→ **Required work**
Give the number of lines in the listing below that include the word "ipynb", with nothing more.

Supplied material START

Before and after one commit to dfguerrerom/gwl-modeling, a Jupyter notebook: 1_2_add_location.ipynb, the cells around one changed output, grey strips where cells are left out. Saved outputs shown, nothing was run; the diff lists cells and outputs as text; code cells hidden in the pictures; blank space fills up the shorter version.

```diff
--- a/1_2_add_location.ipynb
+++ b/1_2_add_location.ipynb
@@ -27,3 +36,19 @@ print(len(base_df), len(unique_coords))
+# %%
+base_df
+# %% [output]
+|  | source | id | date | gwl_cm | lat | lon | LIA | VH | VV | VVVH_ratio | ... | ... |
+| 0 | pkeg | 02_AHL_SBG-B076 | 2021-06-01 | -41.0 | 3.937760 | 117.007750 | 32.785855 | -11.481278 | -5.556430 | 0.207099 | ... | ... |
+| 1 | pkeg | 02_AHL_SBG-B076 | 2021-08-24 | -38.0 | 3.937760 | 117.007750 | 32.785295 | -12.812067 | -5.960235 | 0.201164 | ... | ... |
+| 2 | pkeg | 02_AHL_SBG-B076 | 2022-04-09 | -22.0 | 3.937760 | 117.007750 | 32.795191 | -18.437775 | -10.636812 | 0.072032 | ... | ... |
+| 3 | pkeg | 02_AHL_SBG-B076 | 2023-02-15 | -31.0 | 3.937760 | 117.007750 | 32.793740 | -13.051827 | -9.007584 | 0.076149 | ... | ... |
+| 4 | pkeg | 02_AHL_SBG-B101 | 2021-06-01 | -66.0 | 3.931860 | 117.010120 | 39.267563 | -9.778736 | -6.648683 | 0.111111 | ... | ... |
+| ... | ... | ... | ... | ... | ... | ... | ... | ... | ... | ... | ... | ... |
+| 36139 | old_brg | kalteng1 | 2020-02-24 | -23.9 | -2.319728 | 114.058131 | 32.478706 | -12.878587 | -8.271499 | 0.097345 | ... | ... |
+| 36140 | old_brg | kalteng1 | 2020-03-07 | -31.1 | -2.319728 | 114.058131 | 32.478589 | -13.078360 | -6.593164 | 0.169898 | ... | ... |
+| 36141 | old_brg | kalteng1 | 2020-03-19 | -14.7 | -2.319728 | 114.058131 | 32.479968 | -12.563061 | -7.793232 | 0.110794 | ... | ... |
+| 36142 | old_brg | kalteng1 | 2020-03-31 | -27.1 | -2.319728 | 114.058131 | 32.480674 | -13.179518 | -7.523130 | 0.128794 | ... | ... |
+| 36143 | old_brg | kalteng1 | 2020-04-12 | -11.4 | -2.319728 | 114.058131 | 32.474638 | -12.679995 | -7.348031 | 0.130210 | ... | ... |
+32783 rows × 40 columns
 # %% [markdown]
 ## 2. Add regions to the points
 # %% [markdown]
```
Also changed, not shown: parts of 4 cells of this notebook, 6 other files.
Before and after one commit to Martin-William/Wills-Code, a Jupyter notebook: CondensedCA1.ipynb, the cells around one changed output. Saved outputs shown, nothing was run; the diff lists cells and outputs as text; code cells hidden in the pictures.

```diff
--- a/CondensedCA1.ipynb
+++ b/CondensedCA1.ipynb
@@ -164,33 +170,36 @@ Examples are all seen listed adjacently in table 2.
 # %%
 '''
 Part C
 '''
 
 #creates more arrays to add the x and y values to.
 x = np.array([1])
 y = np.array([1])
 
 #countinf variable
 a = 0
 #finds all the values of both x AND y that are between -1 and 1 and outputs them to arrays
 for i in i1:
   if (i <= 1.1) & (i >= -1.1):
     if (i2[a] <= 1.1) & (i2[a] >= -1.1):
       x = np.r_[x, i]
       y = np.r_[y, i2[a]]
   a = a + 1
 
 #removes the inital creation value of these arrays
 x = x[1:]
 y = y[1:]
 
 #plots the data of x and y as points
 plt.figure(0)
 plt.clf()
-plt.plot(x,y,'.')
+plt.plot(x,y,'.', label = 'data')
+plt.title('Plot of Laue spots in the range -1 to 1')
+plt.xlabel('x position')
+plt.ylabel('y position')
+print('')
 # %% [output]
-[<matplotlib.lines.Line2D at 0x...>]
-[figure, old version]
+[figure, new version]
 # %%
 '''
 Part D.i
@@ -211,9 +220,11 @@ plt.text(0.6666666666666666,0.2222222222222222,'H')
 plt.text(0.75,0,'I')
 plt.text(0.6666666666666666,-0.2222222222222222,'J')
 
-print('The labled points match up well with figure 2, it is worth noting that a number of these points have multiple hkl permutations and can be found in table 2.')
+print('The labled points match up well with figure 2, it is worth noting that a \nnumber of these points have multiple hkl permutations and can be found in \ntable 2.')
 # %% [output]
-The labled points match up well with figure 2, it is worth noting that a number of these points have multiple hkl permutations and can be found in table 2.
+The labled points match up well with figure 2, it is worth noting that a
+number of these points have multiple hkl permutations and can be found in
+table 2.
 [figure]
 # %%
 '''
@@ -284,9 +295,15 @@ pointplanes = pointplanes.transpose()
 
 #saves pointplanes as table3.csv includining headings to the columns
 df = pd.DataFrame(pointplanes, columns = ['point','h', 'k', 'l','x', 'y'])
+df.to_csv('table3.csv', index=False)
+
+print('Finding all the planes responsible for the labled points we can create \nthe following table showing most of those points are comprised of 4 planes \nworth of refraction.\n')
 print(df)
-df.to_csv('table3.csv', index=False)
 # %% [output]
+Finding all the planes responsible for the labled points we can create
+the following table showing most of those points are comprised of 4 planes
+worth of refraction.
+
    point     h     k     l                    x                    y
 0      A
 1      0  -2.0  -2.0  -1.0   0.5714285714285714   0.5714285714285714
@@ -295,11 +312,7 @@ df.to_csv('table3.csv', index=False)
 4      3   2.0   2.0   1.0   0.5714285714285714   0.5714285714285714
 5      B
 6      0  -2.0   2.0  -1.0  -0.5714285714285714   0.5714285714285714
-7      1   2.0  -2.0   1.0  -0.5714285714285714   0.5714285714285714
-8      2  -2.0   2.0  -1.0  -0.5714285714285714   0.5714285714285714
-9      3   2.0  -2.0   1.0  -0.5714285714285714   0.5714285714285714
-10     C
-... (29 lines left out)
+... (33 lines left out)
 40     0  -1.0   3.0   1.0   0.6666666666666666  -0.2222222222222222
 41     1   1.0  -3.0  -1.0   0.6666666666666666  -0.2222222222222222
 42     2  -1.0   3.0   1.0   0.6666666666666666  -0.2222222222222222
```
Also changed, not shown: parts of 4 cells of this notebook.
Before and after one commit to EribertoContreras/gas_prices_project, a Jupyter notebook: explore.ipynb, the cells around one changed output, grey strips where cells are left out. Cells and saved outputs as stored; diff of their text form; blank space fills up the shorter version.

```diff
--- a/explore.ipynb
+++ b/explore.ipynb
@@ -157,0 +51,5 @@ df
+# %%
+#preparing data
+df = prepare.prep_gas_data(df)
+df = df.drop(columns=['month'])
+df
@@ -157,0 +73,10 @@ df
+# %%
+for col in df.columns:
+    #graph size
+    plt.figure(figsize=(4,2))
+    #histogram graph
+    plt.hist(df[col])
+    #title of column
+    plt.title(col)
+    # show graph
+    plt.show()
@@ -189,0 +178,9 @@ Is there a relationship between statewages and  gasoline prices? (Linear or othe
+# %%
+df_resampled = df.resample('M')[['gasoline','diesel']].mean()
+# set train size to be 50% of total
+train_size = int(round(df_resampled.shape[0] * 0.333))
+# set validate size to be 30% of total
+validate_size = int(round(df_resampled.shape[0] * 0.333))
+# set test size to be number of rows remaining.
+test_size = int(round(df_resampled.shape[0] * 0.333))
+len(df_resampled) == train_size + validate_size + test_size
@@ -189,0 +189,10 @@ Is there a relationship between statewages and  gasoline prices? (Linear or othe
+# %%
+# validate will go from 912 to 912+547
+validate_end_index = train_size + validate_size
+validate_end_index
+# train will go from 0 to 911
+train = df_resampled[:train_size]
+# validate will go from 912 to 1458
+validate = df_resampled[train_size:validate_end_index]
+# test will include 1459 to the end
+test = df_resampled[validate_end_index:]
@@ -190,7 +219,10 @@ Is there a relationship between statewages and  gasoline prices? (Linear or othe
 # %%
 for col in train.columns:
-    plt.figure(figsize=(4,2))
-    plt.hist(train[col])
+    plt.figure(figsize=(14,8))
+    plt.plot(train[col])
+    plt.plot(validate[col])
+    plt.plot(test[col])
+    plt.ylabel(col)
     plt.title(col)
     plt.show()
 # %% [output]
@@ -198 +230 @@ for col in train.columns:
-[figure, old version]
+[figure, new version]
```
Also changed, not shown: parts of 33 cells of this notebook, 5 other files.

Supplied material END

→ **Your response**
9